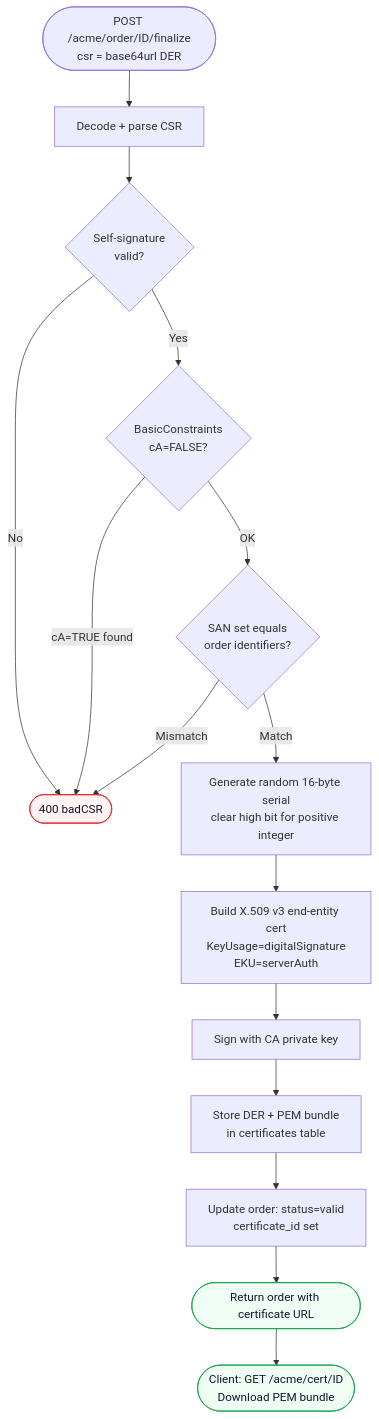
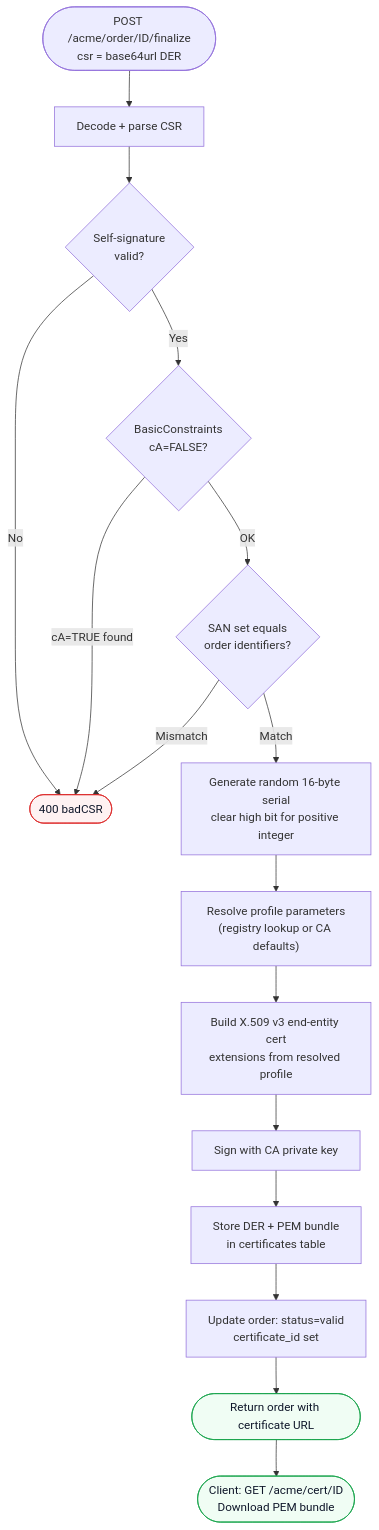
One commit to czinda/akamu changed the first of 2 diagrams in docs/src/user/certificates.md. Above: the diagram before and after it, drawn with Mermaid. The commit also changed other lines of this file and 6 other files, not shown here.

````diff
--- a/docs/src/user/certificates.md
+++ b/docs/src/user/certificates.md
@@ -9,22 +9,23 @@
 ```mermaid
 flowchart TD
     A(["POST /acme/order/ID/finalize<br/>csr = base64url DER"]) --> B[Decode + parse CSR]
     B --> C{"Self-signature<br/>valid?"}
     C -->|No| FAIL([400 badCSR])
     C -->|Yes| D{"BasicConstraints<br/>cA=FALSE?"}
     D -->|cA=TRUE found| FAIL
     D -->|OK| E{"SAN set equals<br/>order identifiers?"}
     E -->|Mismatch| FAIL
     E -->|Match| F["Generate random 16-byte serial<br/>clear high bit for positive integer"]
-    F --> G["Build X.509 v3 end-entity cert<br/>KeyUsage=digitalSignature<br/>EKU=serverAuth"]
+    F --> P["Resolve profile parameters<br/>(registry lookup or CA defaults)"]
+    P --> G["Build X.509 v3 end-entity cert<br/>extensions from resolved profile"]
     G --> H[Sign with CA private key]
     H --> I["Store DER + PEM bundle<br/>in certificates table"]
     I --> J["Update order: status=valid<br/>certificate_id set"]
     J --> K([Return order with certificate URL])
     K --> L(["Client: GET /acme/cert/ID<br/>Download PEM bundle"])
 
     classDef ok   fill:#f0fdf4,stroke:#16a34a,color:#0f172a
     classDef fail fill:#fef2f2,stroke:#dc2626,color:#0f172a
     class K,L ok
     class FAIL fail
 ```
````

- How to complete this task
Please print the entries shown above again, exactly, and skip the pictures.

- Solution to this problem
One commit to czinda/akamu changed the first of 2 diagrams in docs/src/user/certificates.md. Above: the diagram before and after it, drawn with Mermaid. The commit also changed other lines of this file and 6 other files, not shown here.

````diff
--- a/docs/src/user/certificates.md
+++ b/docs/src/user/certificates.md
@@ -9,22 +9,23 @@
 ```mermaid
 flowchart TD
     A(["POST /acme/order/ID/finalize<br/>csr = base64url DER"]) --> B[Decode + parse CSR]
     B --> C{"Self-signature<br/>valid?"}
     C -->|No| FAIL([400 badCSR])
     C -->|Yes| D{"BasicConstraints<br/>cA=FALSE?"}
     D -->|cA=TRUE found| FAIL
     D -->|OK| E{"SAN set equals<br/>order identifiers?"}
     E -->|Mismatch| FAIL
     E -->|Match| F["Generate random 16-byte serial<br/>clear high bit for positive integer"]
-    F --> G["Build X.509 v3 end-entity cert<br/>KeyUsage=digitalSignature<br/>EKU=serverAuth"]
+    F --> P["Resolve profile parameters<br/>(registry lookup or CA defaults)"]
+    P --> G["Build X.509 v3 end-entity cert<br/>extensions from resolved profile"]
     G --> H[Sign with CA private key]
     H --> I["Store DER + PEM bundle<br/>in certificates table"]
     I --> J["Update order: status=valid<br/>certificate_id set"]
     J --> K([Return order with certificate URL])
     K --> L(["Client: GET /acme/cert/ID<br/>Download PEM bundle"])
 
     classDef ok   fill:#f0fdf4,stroke:#16a34a,color:#0f172a
     classDef fail fill:#fef2f2,stroke:#dc2626,color:#0f172a
     class K,L ok
     class FAIL fail
 ```
````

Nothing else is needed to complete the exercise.